* The problem *
Find the word "models" in the data, then copy each line where it is found.

───── Data to use

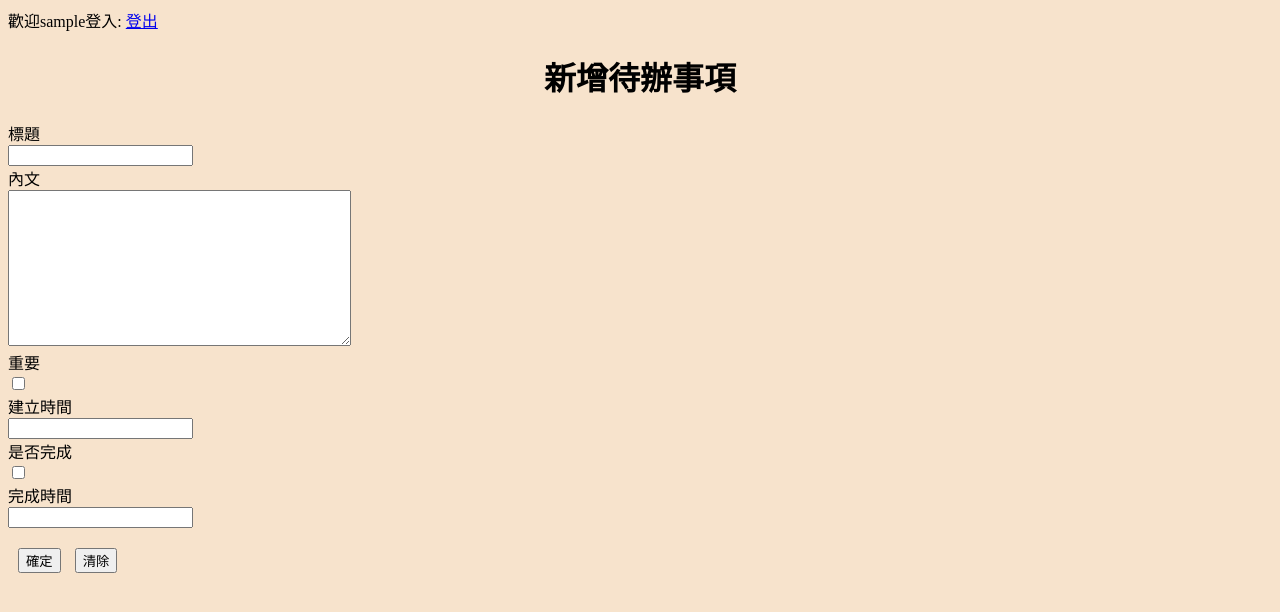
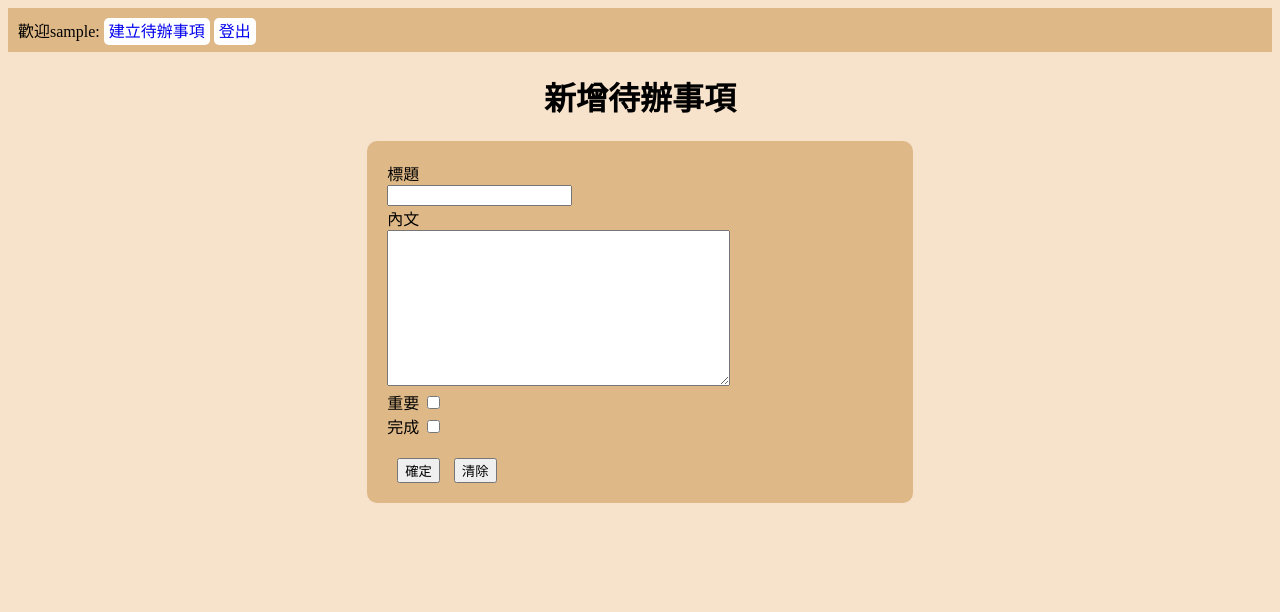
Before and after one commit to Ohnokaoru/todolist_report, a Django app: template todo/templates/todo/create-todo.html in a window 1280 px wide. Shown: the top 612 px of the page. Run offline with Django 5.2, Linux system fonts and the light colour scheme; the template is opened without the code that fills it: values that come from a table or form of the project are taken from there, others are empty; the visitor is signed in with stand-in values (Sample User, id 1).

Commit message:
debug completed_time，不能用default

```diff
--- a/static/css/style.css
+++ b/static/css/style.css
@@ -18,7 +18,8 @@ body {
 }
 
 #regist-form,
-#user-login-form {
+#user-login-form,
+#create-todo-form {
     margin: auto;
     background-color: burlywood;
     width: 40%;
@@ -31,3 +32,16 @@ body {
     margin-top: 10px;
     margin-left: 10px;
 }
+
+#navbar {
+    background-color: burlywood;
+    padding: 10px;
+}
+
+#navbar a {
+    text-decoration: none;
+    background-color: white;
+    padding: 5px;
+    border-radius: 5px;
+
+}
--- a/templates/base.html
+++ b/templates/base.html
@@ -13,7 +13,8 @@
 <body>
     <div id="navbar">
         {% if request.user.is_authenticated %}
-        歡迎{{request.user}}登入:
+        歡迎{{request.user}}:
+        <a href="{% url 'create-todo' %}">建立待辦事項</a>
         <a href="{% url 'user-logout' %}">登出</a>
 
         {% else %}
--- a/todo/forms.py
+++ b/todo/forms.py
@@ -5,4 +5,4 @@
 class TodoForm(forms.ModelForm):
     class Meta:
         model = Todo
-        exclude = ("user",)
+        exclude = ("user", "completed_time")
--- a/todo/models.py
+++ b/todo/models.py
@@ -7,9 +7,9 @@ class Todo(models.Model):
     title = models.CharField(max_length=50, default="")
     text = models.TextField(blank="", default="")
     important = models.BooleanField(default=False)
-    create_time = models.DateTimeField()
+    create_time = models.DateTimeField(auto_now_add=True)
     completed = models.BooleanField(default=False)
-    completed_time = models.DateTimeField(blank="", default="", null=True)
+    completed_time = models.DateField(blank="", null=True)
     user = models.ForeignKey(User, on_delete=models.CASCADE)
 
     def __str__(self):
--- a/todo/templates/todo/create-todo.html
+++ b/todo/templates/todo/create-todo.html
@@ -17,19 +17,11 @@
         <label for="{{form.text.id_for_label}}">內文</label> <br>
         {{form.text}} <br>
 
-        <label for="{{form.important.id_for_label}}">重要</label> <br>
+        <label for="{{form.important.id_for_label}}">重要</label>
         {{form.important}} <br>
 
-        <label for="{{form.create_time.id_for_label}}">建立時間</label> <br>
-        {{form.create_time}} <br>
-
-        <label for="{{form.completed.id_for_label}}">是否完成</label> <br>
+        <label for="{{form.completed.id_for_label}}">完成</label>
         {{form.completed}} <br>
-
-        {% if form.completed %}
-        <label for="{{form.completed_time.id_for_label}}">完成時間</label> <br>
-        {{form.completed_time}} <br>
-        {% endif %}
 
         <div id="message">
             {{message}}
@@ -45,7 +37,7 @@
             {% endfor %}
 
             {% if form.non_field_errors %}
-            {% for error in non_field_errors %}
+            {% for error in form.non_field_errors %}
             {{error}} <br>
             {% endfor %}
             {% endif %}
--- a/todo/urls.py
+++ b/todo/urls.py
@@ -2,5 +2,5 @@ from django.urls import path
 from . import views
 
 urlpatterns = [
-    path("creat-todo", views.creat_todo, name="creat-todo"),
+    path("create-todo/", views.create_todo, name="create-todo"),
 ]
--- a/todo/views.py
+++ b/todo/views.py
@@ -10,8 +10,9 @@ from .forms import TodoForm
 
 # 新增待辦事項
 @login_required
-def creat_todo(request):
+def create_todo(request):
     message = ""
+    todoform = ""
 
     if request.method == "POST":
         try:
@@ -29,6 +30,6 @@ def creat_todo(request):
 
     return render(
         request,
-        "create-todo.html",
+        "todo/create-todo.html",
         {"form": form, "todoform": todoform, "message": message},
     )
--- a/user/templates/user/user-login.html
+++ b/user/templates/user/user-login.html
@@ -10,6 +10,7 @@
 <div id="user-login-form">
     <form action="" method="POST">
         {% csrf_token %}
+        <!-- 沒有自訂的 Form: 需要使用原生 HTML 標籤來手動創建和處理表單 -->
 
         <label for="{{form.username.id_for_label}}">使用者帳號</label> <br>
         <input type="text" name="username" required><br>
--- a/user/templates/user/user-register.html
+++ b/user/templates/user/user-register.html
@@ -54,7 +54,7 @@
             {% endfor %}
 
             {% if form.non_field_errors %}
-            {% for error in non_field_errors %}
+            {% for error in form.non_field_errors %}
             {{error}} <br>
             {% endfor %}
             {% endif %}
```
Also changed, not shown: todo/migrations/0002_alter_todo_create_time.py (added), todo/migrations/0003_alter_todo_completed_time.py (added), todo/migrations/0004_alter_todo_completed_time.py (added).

──────────
───── Data to use

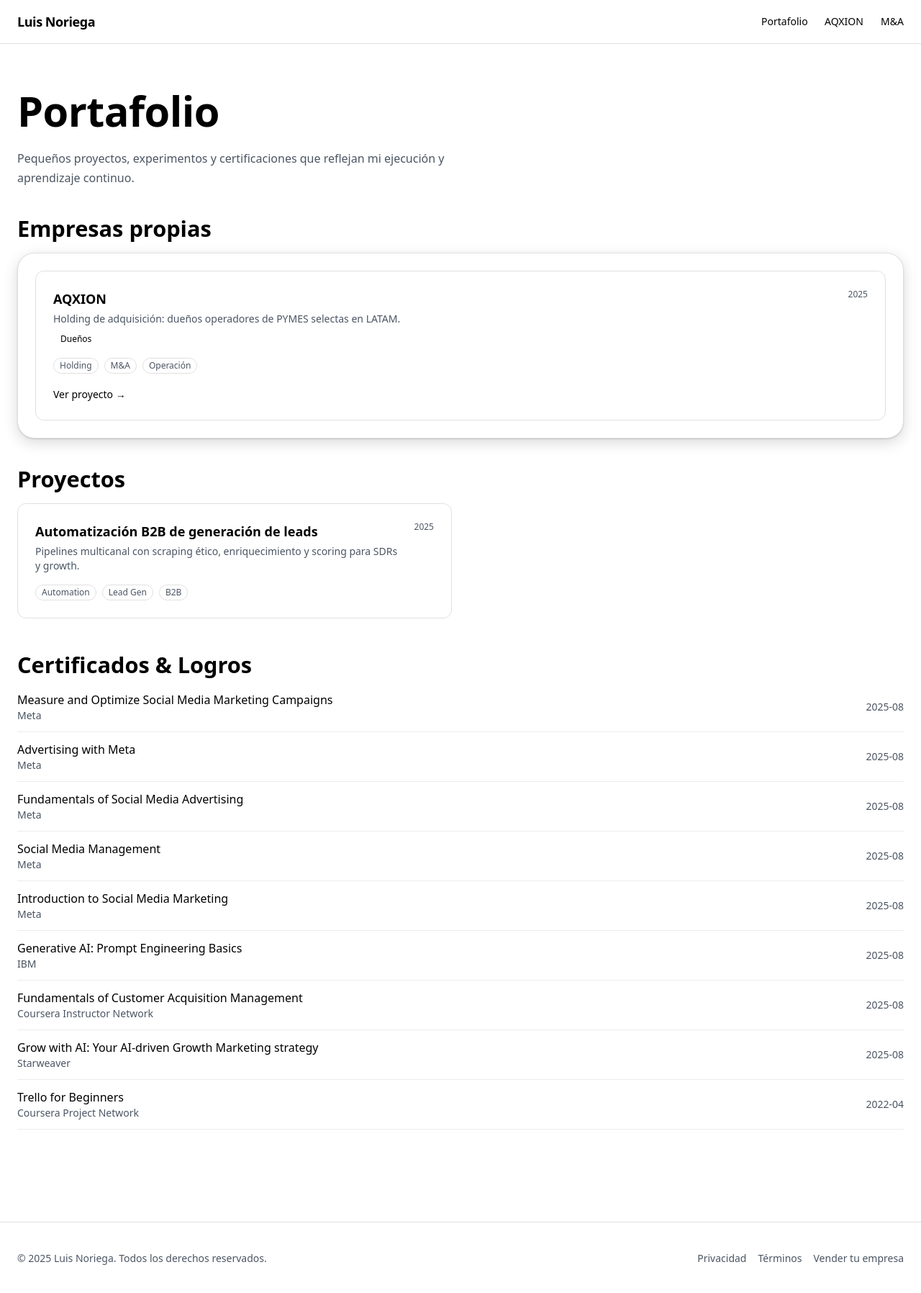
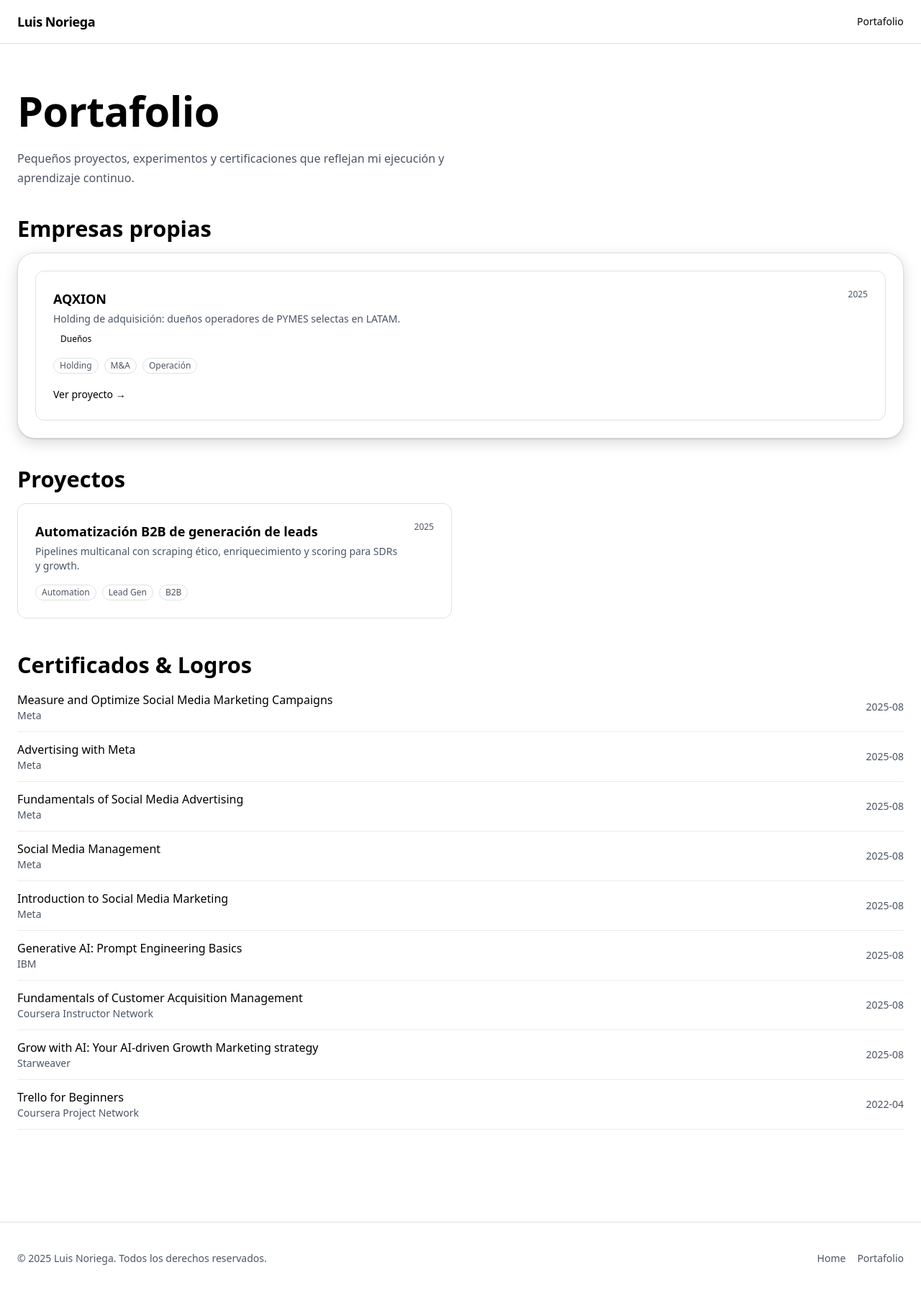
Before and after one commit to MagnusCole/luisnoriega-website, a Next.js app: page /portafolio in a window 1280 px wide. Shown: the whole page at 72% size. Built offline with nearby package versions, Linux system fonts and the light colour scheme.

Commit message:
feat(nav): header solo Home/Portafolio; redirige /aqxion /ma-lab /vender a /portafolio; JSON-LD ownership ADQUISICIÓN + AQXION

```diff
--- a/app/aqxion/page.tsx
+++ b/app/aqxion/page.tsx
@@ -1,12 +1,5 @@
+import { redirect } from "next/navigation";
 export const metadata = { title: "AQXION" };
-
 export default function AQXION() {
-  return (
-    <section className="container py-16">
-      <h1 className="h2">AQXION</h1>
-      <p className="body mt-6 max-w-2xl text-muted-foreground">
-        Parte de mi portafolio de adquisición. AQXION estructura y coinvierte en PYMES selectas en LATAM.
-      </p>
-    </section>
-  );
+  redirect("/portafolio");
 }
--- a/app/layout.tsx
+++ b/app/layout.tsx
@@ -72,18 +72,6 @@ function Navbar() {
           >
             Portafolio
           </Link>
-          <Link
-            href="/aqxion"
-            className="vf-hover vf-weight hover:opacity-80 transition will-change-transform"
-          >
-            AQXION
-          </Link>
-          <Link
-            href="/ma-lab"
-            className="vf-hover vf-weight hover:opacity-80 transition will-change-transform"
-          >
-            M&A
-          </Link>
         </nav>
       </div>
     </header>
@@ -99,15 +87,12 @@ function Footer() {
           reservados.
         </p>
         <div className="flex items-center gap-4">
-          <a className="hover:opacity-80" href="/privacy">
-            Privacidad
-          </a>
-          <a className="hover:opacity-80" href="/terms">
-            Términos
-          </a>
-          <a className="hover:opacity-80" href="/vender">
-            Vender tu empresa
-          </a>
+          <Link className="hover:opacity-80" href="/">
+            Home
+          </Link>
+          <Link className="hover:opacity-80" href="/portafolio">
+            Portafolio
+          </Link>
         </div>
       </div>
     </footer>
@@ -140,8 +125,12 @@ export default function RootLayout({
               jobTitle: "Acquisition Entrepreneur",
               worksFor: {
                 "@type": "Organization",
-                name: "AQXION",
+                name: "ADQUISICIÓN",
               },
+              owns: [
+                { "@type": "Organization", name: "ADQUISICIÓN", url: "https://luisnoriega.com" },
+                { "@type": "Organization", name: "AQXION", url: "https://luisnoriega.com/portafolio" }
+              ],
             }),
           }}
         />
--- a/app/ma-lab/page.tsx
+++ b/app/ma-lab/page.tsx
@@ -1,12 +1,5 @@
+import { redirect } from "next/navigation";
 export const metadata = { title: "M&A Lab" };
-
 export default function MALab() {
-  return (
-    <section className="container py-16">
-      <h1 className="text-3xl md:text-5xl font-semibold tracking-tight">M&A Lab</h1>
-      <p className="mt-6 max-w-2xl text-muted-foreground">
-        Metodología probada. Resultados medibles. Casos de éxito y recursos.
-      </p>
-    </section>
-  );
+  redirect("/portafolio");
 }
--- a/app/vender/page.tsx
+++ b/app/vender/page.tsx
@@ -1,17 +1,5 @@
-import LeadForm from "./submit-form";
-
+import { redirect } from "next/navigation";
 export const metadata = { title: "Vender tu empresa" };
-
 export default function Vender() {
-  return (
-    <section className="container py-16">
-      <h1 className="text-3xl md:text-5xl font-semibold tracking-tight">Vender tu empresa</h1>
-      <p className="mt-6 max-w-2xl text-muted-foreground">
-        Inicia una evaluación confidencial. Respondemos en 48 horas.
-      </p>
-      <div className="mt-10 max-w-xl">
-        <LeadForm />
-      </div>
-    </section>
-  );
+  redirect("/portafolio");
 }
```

──────────

* Result *
--- a/todo/models.py
+++ b/todo/models.py
@@ -7,9 +7,9 @@ class Todo(models.Model):
     title = models.CharField(max_length=50, default="")
     text = models.TextField(blank="", default="")
     important = models.BooleanField(default=False)
-    create_time = models.DateTimeField()
+    create_time = models.DateTimeField(auto_now_add=True)
     completed = models.BooleanField(default=False)
-    completed_time = models.DateTimeField(blank="", default="", null=True)
+    completed_time = models.DateField(blank="", null=True)
     user = models.ForeignKey(User, on_delete=models.CASCADE)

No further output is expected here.